Shout it from the rooftops, folks: We need our next President to make a commitment to renewing the war against cancer.
And tune in tomorrow to read my op ed in the Austin American Statesman on this topic.
U.S. Cancer Deaths Increase
February 20, 2008; Page D7
U.S. cancer deaths rose by more than 5,000 in 2005, a reversal of a two-year downward trend, the American Cancer Society said in a report issued yesterday.
The group counted 559,312 people who died from cancer.
The cancer death rate among the overall population continued to fall, but only slightly, after a couple of years of more dramatic decline.
In 2005, there were just under 184 cancer deaths per 100,000 people, down from nearly 186 the previous year. Experts said it wasn’t surprising that the rate would stabilize.
The cancer death rate has been dropping since the early 1990s, and early in this decade was declining by about 1% a year. The actual number of cancer deaths kept rising, however, because of the growing population.
It was big news when the rate dropped by 2% in both 2003 and 2004, enough to cause the total number of cancer deaths to fall for the first time since 1930. President Bush and others hailed that as a sign that federally funded research was making strides against the disease.
But now the death rate decline is back to 1%. And the 2005 numbers show annual cancer deaths are no longer falling, but are up more than 5,400 since 2004.
“The declining rate was no longer great enough to overcome the increase in population,” said Elizabeth Ward, a co-author of the cancer society report.
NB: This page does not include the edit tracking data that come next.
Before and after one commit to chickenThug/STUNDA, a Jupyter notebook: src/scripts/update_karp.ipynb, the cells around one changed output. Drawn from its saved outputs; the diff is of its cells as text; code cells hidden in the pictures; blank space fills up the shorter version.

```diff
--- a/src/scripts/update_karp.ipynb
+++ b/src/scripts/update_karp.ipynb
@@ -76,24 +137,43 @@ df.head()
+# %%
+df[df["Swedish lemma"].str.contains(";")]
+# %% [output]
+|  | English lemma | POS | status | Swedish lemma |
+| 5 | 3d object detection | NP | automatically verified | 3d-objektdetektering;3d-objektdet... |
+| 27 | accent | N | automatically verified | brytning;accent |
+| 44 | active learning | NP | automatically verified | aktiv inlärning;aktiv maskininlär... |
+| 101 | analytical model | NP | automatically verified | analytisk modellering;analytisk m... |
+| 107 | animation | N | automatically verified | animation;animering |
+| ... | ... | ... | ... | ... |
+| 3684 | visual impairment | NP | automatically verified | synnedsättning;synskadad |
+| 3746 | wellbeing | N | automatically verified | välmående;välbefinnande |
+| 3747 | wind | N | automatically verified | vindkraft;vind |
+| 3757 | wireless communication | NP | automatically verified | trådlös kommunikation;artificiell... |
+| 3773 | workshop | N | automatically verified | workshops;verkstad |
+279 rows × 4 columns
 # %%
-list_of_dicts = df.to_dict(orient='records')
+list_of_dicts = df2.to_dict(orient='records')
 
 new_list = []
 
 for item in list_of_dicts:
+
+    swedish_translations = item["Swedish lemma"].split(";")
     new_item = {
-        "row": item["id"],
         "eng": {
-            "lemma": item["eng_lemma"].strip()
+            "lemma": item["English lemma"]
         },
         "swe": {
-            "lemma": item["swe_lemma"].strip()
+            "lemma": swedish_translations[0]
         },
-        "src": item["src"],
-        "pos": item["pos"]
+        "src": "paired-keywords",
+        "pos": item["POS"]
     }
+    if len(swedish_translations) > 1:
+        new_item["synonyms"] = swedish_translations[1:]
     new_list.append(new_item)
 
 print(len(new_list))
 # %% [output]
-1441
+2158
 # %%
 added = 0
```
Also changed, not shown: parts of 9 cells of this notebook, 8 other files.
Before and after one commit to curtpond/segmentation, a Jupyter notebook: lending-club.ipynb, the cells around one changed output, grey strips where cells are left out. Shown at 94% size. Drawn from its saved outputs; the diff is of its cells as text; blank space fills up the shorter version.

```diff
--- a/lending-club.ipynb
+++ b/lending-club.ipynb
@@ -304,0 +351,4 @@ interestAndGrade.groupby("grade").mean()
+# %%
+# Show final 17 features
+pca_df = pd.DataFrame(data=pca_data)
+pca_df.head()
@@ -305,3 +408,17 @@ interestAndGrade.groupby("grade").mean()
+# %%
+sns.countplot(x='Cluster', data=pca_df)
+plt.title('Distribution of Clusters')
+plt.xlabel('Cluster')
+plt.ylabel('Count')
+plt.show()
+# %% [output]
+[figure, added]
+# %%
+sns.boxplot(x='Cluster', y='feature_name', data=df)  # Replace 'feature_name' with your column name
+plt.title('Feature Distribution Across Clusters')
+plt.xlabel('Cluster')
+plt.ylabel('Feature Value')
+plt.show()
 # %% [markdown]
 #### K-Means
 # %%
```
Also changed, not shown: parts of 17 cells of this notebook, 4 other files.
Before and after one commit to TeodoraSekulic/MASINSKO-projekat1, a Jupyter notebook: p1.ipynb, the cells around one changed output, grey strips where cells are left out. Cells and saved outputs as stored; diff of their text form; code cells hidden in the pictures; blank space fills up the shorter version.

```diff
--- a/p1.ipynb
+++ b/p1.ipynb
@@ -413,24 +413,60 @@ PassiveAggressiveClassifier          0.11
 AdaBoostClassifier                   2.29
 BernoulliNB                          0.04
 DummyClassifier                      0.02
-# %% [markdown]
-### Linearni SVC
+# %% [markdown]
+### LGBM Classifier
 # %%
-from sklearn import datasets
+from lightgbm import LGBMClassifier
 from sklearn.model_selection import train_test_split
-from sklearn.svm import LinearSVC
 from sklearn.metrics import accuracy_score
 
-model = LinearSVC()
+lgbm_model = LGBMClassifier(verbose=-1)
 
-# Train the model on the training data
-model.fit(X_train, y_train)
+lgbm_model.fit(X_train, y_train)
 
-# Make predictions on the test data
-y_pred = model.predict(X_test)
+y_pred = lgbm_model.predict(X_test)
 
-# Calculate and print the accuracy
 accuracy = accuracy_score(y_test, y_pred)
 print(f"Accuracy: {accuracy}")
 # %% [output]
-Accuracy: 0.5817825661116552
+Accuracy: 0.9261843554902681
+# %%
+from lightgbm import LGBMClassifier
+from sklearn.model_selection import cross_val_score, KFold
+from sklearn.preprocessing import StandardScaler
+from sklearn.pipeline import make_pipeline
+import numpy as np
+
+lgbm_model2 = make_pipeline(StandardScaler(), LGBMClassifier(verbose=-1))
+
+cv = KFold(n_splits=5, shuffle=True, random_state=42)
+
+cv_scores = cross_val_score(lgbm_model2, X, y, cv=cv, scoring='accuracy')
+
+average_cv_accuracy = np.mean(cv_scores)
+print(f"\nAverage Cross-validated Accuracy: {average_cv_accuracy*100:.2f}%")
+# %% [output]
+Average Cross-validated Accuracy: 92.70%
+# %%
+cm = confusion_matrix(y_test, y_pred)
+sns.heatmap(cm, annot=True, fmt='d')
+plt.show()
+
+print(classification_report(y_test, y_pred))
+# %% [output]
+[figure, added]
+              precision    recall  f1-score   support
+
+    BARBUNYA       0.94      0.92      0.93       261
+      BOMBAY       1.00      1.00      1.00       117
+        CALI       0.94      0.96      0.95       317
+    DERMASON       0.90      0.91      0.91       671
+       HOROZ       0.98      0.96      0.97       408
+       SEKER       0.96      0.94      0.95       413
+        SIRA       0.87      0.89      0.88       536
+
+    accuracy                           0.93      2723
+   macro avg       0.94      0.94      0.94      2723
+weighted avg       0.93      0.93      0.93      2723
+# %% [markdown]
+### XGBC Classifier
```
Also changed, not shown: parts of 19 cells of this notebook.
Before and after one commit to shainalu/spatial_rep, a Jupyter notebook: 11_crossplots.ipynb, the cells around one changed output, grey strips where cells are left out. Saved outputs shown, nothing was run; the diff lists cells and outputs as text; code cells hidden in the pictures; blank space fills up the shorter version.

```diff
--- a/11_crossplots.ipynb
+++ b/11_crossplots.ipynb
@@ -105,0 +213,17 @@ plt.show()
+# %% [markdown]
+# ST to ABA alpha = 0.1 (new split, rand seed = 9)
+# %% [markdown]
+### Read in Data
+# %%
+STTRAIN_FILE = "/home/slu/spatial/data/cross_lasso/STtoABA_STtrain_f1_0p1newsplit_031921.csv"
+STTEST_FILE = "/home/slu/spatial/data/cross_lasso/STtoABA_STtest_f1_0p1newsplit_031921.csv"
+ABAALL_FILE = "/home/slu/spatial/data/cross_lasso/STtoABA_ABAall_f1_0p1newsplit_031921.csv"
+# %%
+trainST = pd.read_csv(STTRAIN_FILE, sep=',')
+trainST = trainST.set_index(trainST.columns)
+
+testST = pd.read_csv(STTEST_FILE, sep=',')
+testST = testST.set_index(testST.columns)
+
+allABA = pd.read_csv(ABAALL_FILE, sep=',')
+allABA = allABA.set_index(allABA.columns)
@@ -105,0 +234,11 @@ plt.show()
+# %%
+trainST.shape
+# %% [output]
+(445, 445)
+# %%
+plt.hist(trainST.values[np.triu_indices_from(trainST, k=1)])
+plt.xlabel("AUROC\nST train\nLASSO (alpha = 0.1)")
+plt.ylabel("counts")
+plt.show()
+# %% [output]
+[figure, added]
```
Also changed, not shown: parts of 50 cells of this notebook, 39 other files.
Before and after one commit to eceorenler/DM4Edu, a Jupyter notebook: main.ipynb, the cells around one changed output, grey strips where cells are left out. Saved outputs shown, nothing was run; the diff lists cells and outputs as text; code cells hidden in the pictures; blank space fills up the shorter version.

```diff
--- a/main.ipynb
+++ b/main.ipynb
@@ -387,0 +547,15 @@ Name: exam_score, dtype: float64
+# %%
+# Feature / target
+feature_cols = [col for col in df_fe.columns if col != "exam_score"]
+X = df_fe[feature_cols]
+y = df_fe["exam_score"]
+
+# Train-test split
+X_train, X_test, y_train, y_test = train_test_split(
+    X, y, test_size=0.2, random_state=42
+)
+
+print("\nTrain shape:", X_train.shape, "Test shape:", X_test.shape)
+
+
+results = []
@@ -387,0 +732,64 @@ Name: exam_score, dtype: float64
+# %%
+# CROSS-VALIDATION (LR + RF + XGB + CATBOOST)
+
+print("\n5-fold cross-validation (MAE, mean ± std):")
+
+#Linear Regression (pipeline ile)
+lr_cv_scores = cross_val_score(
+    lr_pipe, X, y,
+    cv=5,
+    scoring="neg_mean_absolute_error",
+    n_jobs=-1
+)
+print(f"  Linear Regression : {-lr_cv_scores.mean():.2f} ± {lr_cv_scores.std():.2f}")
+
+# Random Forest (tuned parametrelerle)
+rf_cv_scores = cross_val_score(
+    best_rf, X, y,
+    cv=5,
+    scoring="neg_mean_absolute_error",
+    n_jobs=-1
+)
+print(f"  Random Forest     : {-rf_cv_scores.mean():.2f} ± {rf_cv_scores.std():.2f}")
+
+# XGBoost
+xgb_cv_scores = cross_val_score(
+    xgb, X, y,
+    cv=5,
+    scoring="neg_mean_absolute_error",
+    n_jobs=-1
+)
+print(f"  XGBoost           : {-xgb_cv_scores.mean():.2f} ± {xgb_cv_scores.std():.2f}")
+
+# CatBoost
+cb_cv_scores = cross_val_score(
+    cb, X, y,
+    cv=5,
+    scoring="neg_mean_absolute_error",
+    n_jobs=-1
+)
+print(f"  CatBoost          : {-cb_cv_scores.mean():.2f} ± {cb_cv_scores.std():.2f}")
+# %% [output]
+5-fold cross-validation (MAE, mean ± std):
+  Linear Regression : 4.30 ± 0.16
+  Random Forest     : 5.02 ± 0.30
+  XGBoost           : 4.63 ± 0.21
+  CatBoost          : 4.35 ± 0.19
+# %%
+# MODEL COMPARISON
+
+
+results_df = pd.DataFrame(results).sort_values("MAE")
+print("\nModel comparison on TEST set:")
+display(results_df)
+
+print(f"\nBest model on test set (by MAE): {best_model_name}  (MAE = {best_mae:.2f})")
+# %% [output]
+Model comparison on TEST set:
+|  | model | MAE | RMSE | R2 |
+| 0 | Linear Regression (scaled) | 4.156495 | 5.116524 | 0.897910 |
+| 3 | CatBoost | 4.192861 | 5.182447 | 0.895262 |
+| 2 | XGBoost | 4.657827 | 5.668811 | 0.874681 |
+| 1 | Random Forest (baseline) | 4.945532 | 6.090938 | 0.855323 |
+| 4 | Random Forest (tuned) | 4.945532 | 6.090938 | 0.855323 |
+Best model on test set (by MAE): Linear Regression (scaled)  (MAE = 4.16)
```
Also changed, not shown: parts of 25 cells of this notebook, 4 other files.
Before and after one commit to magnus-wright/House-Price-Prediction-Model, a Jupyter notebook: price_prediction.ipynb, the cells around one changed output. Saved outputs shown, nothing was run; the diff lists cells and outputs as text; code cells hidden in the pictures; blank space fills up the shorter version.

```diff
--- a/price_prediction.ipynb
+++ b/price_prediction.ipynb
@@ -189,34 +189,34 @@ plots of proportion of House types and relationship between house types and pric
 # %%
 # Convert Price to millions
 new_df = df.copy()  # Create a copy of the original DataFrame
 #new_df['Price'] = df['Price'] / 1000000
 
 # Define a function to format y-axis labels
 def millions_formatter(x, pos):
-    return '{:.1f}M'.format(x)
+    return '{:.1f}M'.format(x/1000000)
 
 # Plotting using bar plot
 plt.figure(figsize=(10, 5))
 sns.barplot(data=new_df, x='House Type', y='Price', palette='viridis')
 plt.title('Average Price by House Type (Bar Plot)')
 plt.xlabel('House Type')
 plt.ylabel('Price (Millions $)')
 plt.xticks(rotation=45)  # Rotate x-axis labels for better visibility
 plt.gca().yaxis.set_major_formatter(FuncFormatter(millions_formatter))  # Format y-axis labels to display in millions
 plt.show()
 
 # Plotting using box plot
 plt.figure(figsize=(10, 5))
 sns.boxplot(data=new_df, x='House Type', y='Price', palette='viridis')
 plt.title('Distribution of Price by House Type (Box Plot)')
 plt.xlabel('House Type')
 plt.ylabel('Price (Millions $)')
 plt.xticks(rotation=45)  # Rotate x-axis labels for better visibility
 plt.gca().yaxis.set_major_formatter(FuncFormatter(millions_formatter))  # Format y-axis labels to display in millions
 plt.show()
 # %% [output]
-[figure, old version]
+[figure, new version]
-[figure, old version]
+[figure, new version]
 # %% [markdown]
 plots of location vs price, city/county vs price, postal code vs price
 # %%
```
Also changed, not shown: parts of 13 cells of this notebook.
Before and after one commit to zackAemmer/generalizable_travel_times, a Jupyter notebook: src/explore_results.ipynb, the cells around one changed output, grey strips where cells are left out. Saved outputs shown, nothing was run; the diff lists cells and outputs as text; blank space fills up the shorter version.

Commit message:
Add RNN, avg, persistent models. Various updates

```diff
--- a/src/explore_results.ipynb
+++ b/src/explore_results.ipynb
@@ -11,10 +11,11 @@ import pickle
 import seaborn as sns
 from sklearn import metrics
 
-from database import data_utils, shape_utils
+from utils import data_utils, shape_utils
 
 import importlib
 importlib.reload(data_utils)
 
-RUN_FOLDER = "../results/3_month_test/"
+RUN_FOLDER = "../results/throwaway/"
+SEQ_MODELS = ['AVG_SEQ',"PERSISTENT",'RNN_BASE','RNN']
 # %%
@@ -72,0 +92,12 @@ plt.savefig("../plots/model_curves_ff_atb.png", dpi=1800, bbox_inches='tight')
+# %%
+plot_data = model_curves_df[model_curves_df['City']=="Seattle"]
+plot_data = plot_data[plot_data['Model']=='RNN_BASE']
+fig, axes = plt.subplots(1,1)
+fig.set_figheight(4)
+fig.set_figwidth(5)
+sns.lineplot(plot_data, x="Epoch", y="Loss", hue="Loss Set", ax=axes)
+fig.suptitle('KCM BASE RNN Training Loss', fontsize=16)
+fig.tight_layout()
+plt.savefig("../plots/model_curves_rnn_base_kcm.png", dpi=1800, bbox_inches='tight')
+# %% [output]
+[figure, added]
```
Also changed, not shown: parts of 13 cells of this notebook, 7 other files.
It may be that cancer screenings are not having as big an effect as they were a few years ago, said Dr. Peter Ravdin, a research professor in biostatistics at the University of Texas M.D. Anderson Cancer Center in Houston.